Eighty years ago, the balloons were instead weird animals and dead-eyed people.
To sleep, perchance to freak out some fellow commuters.
The National Trust for Historic Preservation has assembled a fantastic collection of art and tagging, including a face from 1777 drawn in a British soldier's blood.
How the introduction of new technology led the entire country to take basically the same photograph.
Examples of just how difficult it is for children around the world to access education
It's a faithful, NASA-guided model of our solar system's burning star (just 100 million times smaller).
The city's "emerald necklace" is a 1,100-acre chain of green spaces connecting the Boston Common to five additional parks and an arboretum.
Good luck trying to place a call in this booth-cum-aquarium.

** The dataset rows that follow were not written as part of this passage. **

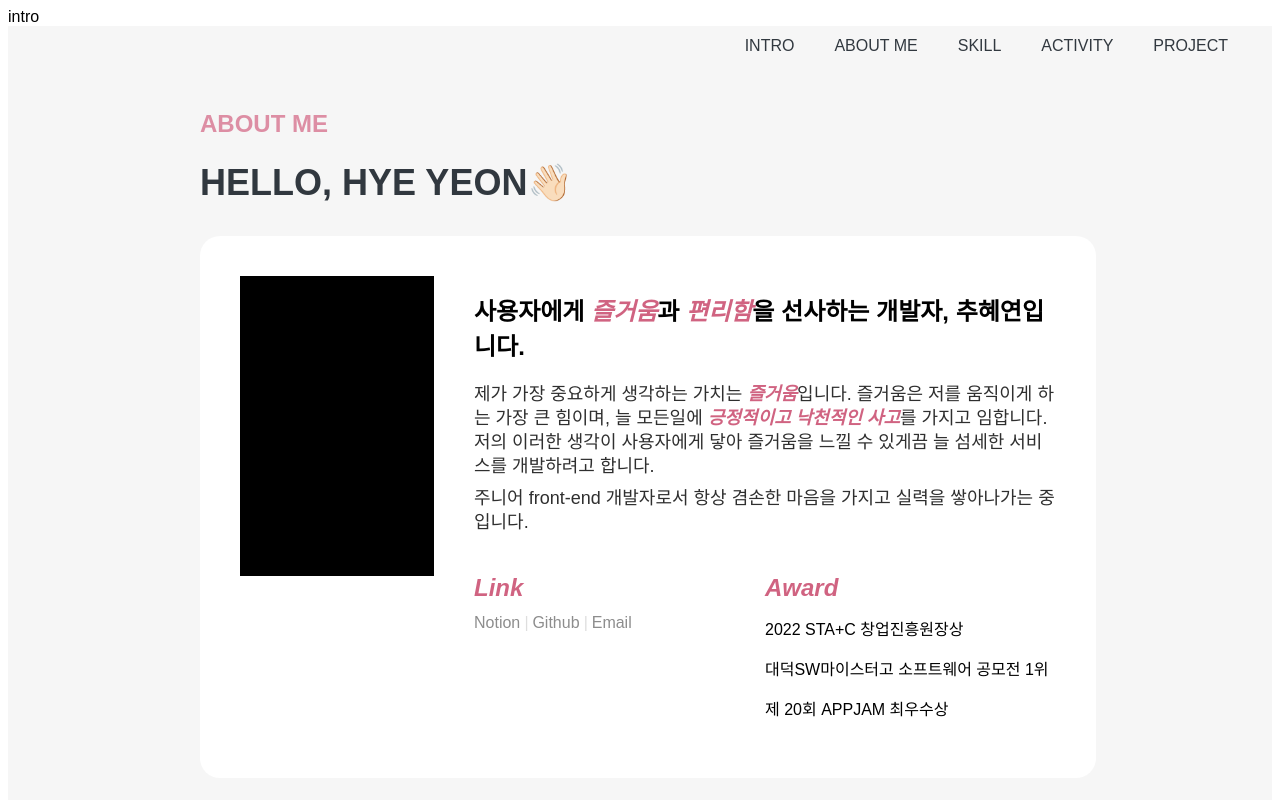
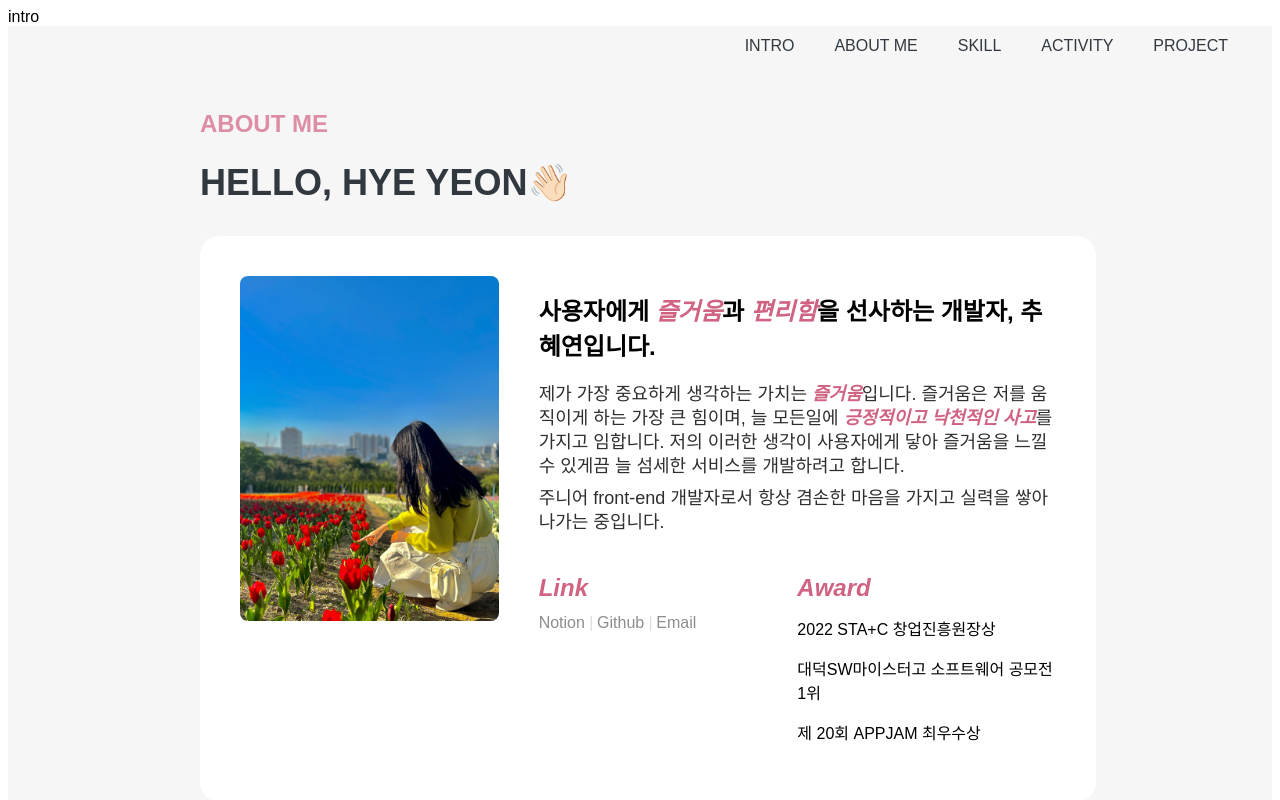
Before and after one commit to syhgpd/portfolio, a React (Create React App) app: page / in a window 1280 px wide. Shown: the top 800 px of the page. Built offline with nearby package versions, Linux system fonts and the light colour scheme; what emotion-reset would draw is missing.

Commit message:
feat : 프로필 사진 추가

```diff
--- a/src/assets/index.ts
+++ b/src/assets/index.ts
@@ -7,4 +7,5 @@ export { default as arrow } from "./skill/arrow.svg";
 export { default as appjam } from "./activity/appjam.jpg";
 export { default as eirene } from "./activity/eirene.jpeg";
 export { default as jeong } from "./activity/jeong.jpg";
+export { default as profile } from "./aboutMe/profile.jpeg";
 export { default as talkConcert } from "./activity/talk-concert.jpeg";
--- a/src/pages/AboutMe.tsx
+++ b/src/pages/AboutMe.tsx
@@ -1,5 +1,6 @@
 import styled from "@emotion/styled";
 import { Link } from "react-router-dom";
+import { profile } from "../assets";
 import { SummaryContent } from "../components/aboutMe/content";
 import Title from "../components/common/Title";
 
@@ -8,7 +9,7 @@ const AboutMe = () => {
     <AboutMeContainer>
       <Title page="ABOUT ME" content="HELLO, HYE YEON👋🏻" />
       <ProfileBox>
-        <span style={{ backgroundColor: "black", height: "300px" }}></span>
+        <img src={profile} alt="프로필" />
         <div>
           <h1>
             사용자에게 <i>즐거움</i>과 <i>편리함</i>을 선사하는 개발자,
@@ -70,8 +71,13 @@ const ProfileBox = styled.div`
   border-radius: 20px;
   padding: 40px;
   display: grid;
-  grid-template-columns: 1fr 3fr;
+  grid-template-columns: 1.5fr 3fr;
   gap: 40px;
+  > img {
+    object-fit: contain;
+    width: 100%;
+    border-radius: 8px;
+  }
   > div {
     i {
       color: ${({ theme }) => theme.pink700};
@@ -92,6 +98,9 @@ const ProfileBox = styled.div`
   }
   @media (max-width: 1000px) {
     display: block;
+    > img {
+      margin-bottom: 20px;
+    }
   }
 `;
 
@@ -119,7 +128,6 @@ const SummaryBox = styled.div`
   p {
     line-height: 24px;
   }
-
   @media (max-width: 1000px) {
     display: flex;
     flex-direction: column;
```
Also changed, not shown: src/assets/aboutMe/profile.jpeg (added).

Like a church tower used for hiding from the Nazis, and a paved-over river full of colossal spiderwebs.
Photographer Manuel Alvarez Diestro gives these monolithic boneyards a grim celebration.
The headquarters of the Communist Party's official newspaper is getting a golden coating in preparation for its debut.

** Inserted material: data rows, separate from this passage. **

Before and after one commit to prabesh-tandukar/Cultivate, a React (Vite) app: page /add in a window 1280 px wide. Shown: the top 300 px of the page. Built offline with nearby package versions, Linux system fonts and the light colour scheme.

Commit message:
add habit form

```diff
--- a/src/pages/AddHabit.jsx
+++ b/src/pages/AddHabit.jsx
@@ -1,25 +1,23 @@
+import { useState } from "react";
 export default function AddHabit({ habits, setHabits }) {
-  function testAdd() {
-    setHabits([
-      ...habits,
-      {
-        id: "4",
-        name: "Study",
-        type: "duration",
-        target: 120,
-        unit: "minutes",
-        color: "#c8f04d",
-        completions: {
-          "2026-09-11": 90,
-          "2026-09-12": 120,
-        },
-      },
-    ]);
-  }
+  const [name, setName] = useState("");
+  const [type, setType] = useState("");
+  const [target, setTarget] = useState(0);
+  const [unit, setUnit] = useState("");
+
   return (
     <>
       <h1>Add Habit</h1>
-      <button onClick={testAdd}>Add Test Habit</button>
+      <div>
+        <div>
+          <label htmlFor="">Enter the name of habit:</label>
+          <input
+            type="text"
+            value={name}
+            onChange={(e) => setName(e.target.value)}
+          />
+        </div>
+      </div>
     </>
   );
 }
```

The MTA's own operators are some of the system's most talented, and most prolific, chroniclers.
Fifty years after its destruction, the iconic building is gone but not forgotten.
Hey, is that field staring at me?
Birdhouse apartments, hanging human-sized nests, and other wonders are all featured in a gorgeous new book by Barcelona-based Loft Publications.
Photographer Philip Jarmain has spent years slipping into Detroit's historically significant abandoned spaces, now prey to scrap thieves, fire bombers, and municipal bulldozers.
Ciudad Caribia, built from scratch under the watch of Venezuela's late president, has many, many problems.
A new book invites Bill Clinton, Zadie Smith and more to explain what draws them to their favorite urban green space.
A visit to Nantes, the French city that's trying to distinguish itself by practically banning cars.